Task details: Give the number of lines in these entries that contain "accès", and nothing more.

Material supplied:

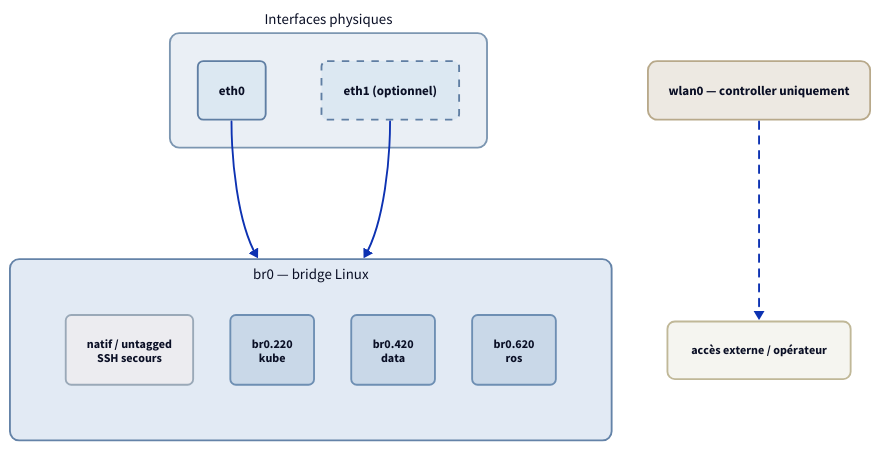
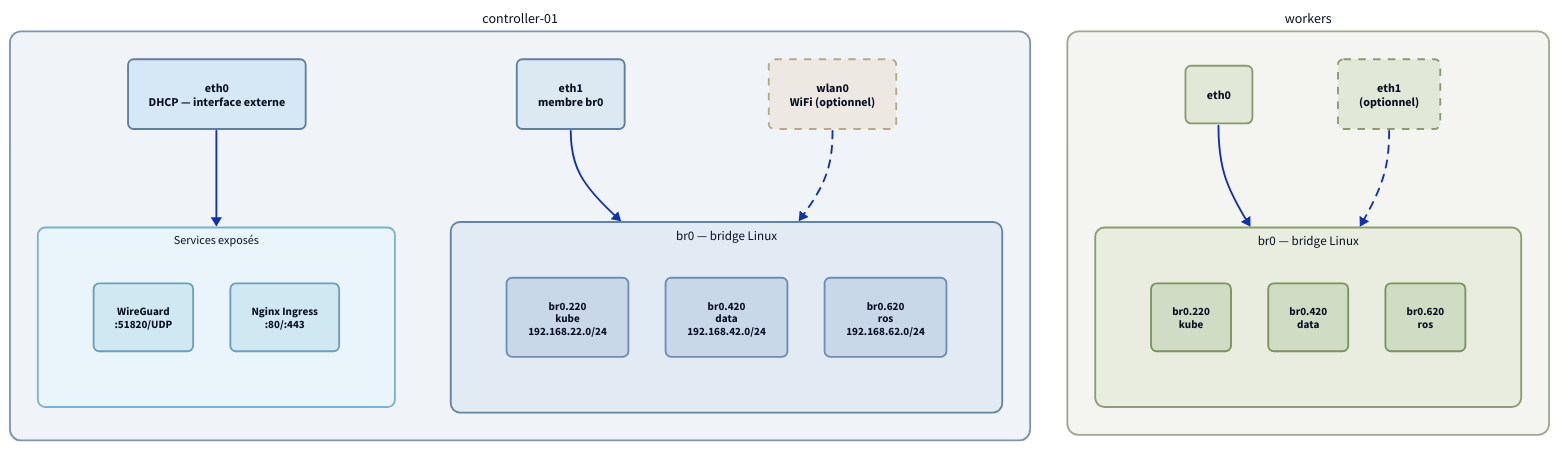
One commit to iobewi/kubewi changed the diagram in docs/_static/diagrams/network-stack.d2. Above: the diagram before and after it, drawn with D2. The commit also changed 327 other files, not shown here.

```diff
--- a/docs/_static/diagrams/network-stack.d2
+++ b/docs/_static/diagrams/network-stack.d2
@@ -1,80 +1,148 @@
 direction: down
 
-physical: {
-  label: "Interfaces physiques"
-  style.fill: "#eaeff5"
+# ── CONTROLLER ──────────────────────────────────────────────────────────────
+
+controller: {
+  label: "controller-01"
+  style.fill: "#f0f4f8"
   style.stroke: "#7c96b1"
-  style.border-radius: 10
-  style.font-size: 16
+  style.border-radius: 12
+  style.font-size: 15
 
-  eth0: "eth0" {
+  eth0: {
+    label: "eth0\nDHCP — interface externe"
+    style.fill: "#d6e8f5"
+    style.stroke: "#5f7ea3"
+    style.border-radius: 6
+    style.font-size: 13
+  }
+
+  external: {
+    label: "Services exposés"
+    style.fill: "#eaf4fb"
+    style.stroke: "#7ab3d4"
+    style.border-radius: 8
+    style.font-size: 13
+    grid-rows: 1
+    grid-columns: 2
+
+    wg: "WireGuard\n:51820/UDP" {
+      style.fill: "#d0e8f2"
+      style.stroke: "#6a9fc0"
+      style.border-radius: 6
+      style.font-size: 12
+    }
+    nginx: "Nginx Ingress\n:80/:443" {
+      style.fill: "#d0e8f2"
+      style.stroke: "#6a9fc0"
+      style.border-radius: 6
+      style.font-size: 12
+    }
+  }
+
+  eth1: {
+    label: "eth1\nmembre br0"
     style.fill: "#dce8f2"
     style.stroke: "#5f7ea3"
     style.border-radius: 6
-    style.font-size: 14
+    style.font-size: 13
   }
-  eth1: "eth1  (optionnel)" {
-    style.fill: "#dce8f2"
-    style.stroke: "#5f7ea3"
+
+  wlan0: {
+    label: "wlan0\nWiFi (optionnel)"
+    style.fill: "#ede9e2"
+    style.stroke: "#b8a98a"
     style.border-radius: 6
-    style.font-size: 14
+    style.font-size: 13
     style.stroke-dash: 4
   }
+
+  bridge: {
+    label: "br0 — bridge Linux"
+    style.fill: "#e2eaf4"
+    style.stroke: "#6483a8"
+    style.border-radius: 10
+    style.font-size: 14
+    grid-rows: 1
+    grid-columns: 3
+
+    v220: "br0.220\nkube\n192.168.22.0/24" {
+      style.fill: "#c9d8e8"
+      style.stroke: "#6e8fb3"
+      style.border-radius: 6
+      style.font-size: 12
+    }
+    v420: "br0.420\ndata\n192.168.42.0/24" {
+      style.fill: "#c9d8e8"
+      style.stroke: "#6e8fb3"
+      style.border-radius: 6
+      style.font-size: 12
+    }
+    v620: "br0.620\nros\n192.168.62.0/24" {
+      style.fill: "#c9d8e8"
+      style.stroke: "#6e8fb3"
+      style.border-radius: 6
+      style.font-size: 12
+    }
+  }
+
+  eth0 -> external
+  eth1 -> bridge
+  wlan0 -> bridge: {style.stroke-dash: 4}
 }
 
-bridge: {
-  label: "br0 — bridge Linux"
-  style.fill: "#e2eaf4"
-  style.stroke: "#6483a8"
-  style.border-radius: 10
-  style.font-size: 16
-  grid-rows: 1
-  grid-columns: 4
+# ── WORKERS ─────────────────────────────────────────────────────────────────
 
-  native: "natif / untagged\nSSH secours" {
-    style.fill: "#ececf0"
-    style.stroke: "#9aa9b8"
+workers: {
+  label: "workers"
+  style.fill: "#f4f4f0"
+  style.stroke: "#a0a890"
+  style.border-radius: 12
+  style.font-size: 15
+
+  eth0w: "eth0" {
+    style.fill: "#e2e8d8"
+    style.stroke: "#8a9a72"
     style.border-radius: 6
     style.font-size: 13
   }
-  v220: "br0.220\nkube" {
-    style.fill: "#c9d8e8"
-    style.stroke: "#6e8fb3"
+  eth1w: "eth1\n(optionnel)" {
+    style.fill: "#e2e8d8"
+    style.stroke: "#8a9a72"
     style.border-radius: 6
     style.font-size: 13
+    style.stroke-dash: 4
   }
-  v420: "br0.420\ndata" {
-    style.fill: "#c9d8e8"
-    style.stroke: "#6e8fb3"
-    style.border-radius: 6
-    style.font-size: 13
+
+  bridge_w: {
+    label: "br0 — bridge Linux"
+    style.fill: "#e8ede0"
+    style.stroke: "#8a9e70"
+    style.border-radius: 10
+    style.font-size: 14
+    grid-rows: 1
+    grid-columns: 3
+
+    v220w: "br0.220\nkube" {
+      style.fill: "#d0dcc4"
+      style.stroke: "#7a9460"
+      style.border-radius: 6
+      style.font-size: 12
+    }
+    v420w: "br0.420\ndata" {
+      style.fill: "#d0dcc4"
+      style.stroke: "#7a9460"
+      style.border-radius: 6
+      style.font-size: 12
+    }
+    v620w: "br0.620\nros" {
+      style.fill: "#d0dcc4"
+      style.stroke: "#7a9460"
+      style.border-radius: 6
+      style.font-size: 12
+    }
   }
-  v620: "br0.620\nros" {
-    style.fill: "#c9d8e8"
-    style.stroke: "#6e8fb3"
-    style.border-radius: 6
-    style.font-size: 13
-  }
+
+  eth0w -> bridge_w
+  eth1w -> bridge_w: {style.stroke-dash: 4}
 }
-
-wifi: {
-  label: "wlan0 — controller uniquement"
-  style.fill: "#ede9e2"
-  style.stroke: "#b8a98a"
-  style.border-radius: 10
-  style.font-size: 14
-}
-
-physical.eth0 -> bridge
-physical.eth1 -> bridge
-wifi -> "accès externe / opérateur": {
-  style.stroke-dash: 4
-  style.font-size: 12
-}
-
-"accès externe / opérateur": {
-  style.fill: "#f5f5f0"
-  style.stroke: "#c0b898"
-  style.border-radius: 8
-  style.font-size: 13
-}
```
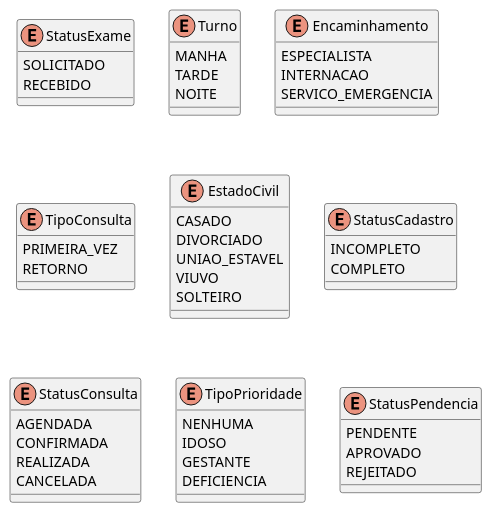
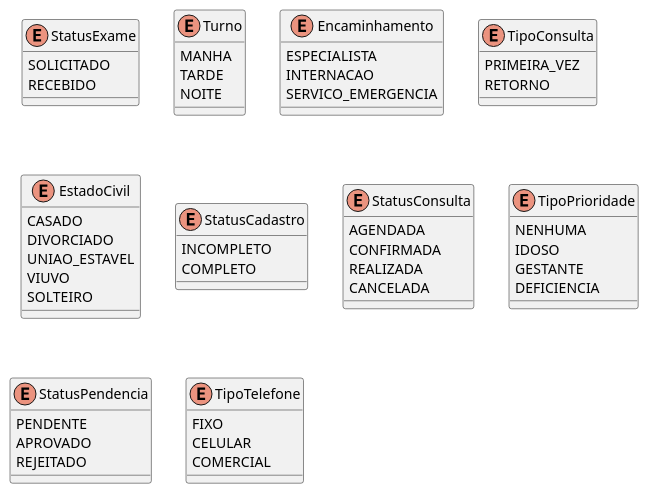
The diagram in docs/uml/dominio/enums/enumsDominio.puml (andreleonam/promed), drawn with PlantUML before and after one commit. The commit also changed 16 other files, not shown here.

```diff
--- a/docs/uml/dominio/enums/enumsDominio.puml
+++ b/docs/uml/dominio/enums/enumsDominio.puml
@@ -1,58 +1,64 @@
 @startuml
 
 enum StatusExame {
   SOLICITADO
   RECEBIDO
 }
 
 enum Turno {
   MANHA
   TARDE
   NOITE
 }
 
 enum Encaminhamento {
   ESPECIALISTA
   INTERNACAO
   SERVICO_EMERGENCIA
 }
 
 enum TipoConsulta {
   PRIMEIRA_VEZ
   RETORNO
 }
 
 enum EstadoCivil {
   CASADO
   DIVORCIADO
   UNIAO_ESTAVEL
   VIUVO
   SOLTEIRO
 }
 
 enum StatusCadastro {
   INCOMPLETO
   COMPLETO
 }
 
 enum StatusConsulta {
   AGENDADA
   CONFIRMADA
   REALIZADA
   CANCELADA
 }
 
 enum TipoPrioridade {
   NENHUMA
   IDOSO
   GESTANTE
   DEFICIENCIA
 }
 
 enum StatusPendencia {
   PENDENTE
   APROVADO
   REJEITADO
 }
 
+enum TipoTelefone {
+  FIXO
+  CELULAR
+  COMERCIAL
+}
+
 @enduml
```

Answer to this task: 2